Postoperative PPM Implantation Does Not Affect Long-Term Survival in Patients With AF

Investigators examined prevalence and long-term survival in patients with permanent pacemaker implantation who had preoperative atrial fibrillation before valve surgery.

Permanent pacemaker (PPM) implantation occurs relatively frequently in patients with atrial fibrillation (AF), and surgical ablation may improve long-term survival, according to a study in Heart Rhythm.

Investigators sought to assess the incidence of PPM implantation after valve surgery, with or without concomitant procedures, and its effect on long-term survival in patients with pre-operative AF and in those undergoing concomitant surgical ablation.

Data were obtained from the HEart surgery In atrial fibrillation and Supraventricular Tachycardia (HEIST) study of patients with AF who had surgery between January 1, 2011, and December 31, 2020. The surgery was conducted at 8 tertiary centers in Poland, the Netherlands, and Italy.

Overall 11,949 patients (median age, 68 years; 55.3% men) with preoperative AF who had a valvular procedure or surgical ablation were identified, of whom 295 (2.5%) had postoperative implantation of a PPM.

The rates of postoperative PPM implantation were significantly different among the types of procedures (P <.001). Isolated mitral valve repair was associated with the lowest rate of PPM implantation (1.1%). Multivalvular procedures with mitral valve replacement and coronary artery bypass grafting (3.2%) or tricuspid valve surgery (3.3%) were associated with higher rates of PPM implantation.

Only cardiopulmonary bypass time (P =.024), endocarditis (P =.014), and concomitant tricuspid intervention (P <.001) were statistically significant for predicting postoperative PPM implantation in the multivariate analysis.

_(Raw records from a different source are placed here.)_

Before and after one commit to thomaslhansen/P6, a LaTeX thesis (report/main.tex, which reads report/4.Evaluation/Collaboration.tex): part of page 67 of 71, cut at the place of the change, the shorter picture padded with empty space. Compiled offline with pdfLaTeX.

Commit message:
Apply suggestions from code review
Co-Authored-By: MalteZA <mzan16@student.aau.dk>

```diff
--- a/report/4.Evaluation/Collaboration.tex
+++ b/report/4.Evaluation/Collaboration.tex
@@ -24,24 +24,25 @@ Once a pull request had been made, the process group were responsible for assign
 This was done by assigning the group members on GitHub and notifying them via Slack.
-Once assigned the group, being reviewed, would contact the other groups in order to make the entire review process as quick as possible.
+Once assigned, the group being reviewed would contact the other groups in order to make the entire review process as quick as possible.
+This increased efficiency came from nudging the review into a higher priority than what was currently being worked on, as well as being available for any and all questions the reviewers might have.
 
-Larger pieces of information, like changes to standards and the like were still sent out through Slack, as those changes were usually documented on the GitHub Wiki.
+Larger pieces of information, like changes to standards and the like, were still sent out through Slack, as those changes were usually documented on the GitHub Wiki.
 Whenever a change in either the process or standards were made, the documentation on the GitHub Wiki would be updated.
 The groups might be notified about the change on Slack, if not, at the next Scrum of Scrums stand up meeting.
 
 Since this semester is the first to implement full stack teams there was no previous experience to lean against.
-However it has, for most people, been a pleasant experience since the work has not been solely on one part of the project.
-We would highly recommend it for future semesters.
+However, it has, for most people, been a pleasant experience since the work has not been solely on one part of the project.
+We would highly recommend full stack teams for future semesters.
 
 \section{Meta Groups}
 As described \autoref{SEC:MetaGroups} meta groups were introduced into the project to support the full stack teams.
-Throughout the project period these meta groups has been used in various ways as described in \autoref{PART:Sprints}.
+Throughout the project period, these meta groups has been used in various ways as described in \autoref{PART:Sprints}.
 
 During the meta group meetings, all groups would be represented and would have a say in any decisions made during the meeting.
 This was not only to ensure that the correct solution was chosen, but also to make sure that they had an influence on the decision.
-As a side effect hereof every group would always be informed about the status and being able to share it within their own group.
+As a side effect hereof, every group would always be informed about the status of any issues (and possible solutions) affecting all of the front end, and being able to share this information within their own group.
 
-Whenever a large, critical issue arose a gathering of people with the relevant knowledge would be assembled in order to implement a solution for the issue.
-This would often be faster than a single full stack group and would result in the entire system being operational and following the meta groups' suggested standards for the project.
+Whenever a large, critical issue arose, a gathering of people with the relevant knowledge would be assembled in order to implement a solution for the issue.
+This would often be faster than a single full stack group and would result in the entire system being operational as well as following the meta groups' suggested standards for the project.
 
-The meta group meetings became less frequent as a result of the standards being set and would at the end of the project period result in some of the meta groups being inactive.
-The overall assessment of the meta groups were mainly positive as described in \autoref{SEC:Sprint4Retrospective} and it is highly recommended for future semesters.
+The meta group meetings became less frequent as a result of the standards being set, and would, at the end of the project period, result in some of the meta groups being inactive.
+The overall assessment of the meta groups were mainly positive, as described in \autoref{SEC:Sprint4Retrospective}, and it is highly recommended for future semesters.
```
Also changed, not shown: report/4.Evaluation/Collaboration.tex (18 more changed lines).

Concomitant ablation was not a risk factor for PPM implantation (P =.228).

After a median follow-up of 4.1 years, PPM implantation was not associated with reduced survival (hazard ratio [HR] 0.96; 95% CI, 0.77-1.19; P =.679), compared with no PPM.

In sensitivity analysis involving only hospital survivors, the results were comparable regarding PPM implantation, with an HR of 1.13 (0.90-1.43; P =.679), and its association with surgical ablation for long-term survival (log rank P <.001).

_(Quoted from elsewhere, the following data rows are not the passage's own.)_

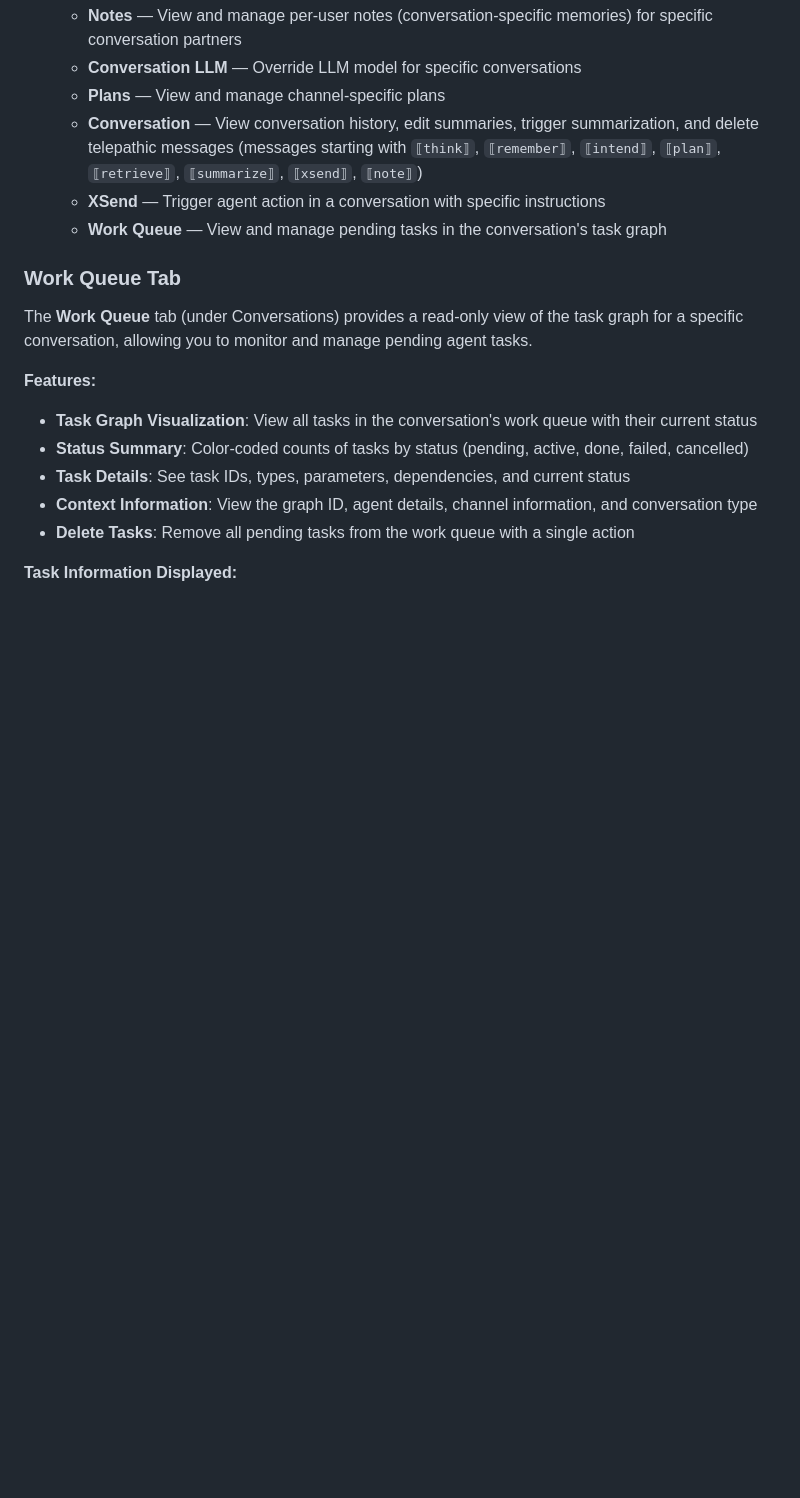
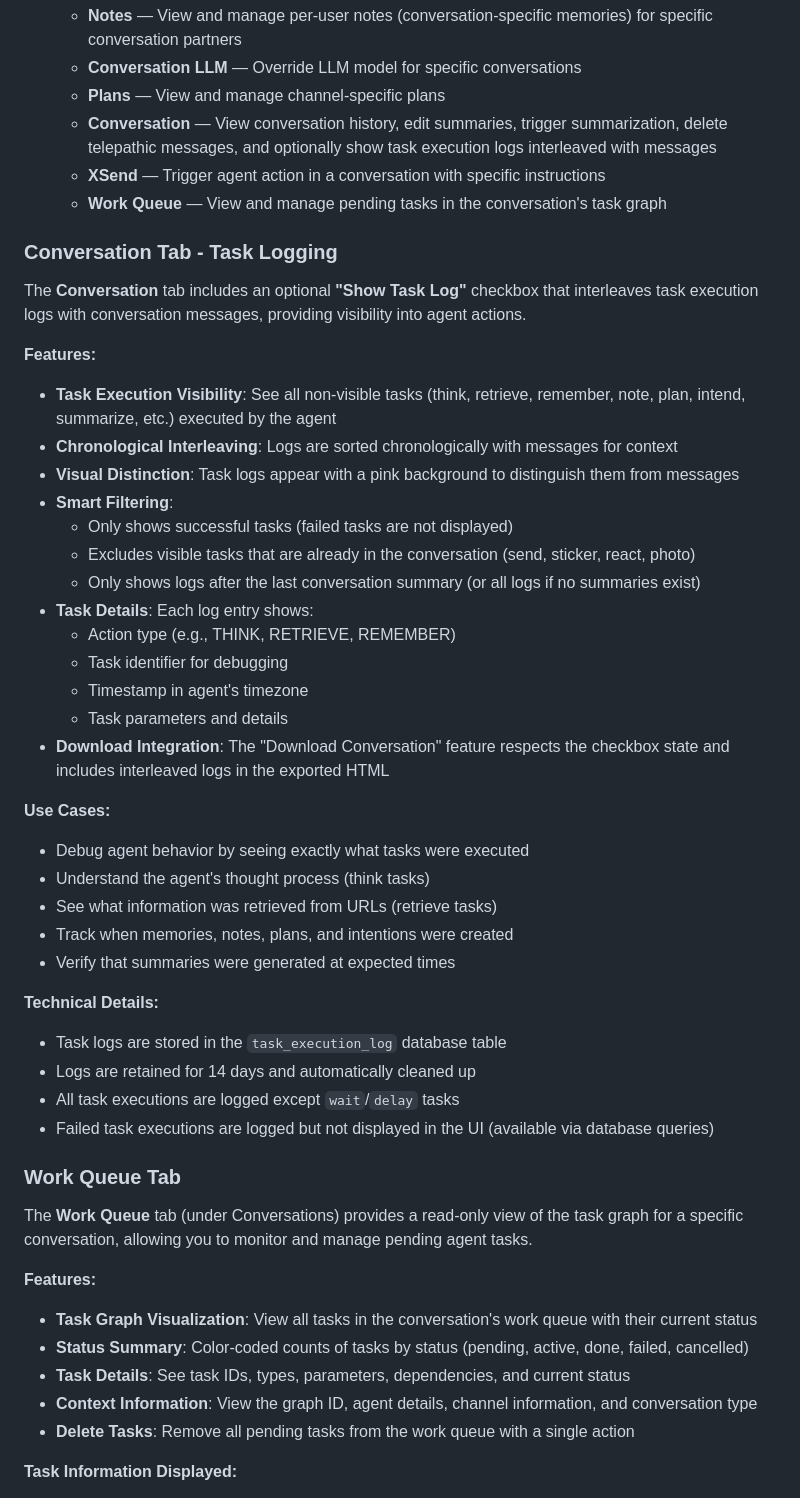
Before and after one commit to olivia3215/cw-telegram-agent, a Markdown page: ADMIN_CONSOLE.md, the part around the change. Drawn GitHub-style; blank space fills up the shorter version.

Commit message:
Document task logging feature in ADMIN_CONSOLE.md
- Added section on Conversation tab task logging
- Describes Show Task Log checkbox functionality
- Explains filtering, display, and use cases
- Documents technical details (retention, cleanup, storage)

Co-authored-by: Cursor <cursoragent@cursor.com>

```diff
--- a/ADMIN_CONSOLE.md
+++ b/ADMIN_CONSOLE.md
@@ -56,9 +56,42 @@ The admin console provides three main tabs:
   - **Notes** — View and manage per-user notes (conversation-specific memories) for specific conversation partners
   - **Conversation LLM** — Override LLM model for specific conversations
   - **Plans** — View and manage channel-specific plans
-  - **Conversation** — View conversation history, edit summaries, trigger summarization, and delete telepathic messages (messages starting with `⟦think⟧`, `⟦remember⟧`, `⟦intend⟧`, `⟦plan⟧`, `⟦retrieve⟧`, `⟦summarize⟧`, `⟦xsend⟧`, `⟦note⟧`)
+  - **Conversation** — View conversation history, edit summaries, trigger summarization, delete telepathic messages, and optionally show task execution logs interleaved with messages
   - **XSend** — Trigger agent action in a conversation with specific instructions
   - **Work Queue** — View and manage pending tasks in the conversation's task graph
+
+### Conversation Tab - Task Logging
+
+The **Conversation** tab includes an optional **"Show Task Log"** checkbox that interleaves task execution logs with conversation messages, providing visibility into agent actions.
+
+**Features:**
+- **Task Execution Visibility**: See all non-visible tasks (think, retrieve, remember, note, plan, intend, summarize, etc.) executed by the agent
+- **Chronological Interleaving**: Logs are sorted chronologically with messages for context
+- **Visual Distinction**: Task logs appear with a pink background to distinguish them from messages
+- **Smart Filtering**:
+  - Only shows successful tasks (failed tasks are not displayed)
+  - Excludes visible tasks that are already in the conversation (send, sticker, react, photo)
+  - Only shows logs after the last conversation summary (or all logs if no summaries exist)
+- **Task Details**: Each log entry shows:
+  - Action type (e.g., THINK, RETRIEVE, REMEMBER)
+  - Task identifier for debugging
+  - Timestamp in agent's timezone
+  - Task parameters and details
+- **Download Integration**: The "Download Conversation" feature respects the checkbox state and includes interleaved logs in the exported HTML
+
+**Use Cases:**
+- Debug agent behavior by seeing exactly what tasks were executed
+- Understand the agent's thought process (think tasks)
+- See what information was retrieved from URLs (retrieve tasks)
+- Track when memories, notes, plans, and intentions were created
+- Verify that summaries were generated at expected times
+
+**Technical Details:**
+- Task logs are stored in the `task_execution_log` database table
+- Logs are retained for 14 days and automatically cleaned up
+- All task executions are logged except `wait`/`delay` tasks
+- Failed task executions are logged but not displayed in the UI (available via database queries)
+
 
 ### Work Queue Tab
 
```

The investigators noted that the database only included data of patients with AF, and so comparison with non-AF patients was not possible. Also, no single protocol for postoperative PPM implantation exists, as each center had different indications and strategies for managing patients with postoperative arrhythmias. In addition, the registry does not collect data on surgical ablation type, and the number of PPMs may be underestimated.

“In patients with pre-operative atrial fibrillation, the need for PPM implantation after valve surgery or surgical ablation is not an infrequent outcome, with surgical ablation not affecting its prevalence but actually improving long-term survival,” the study authors wrote.

Reference

Kowalewski M, Pasierski M, Finke J, et al. Permanent pacemaker implantation after valve and arrhythmia surgery in patients with pre-operative atrial fibrillation. Heart Rhythm. Published online April 13, 2022. doi: 10.1016/j.hrthm.2022.04.007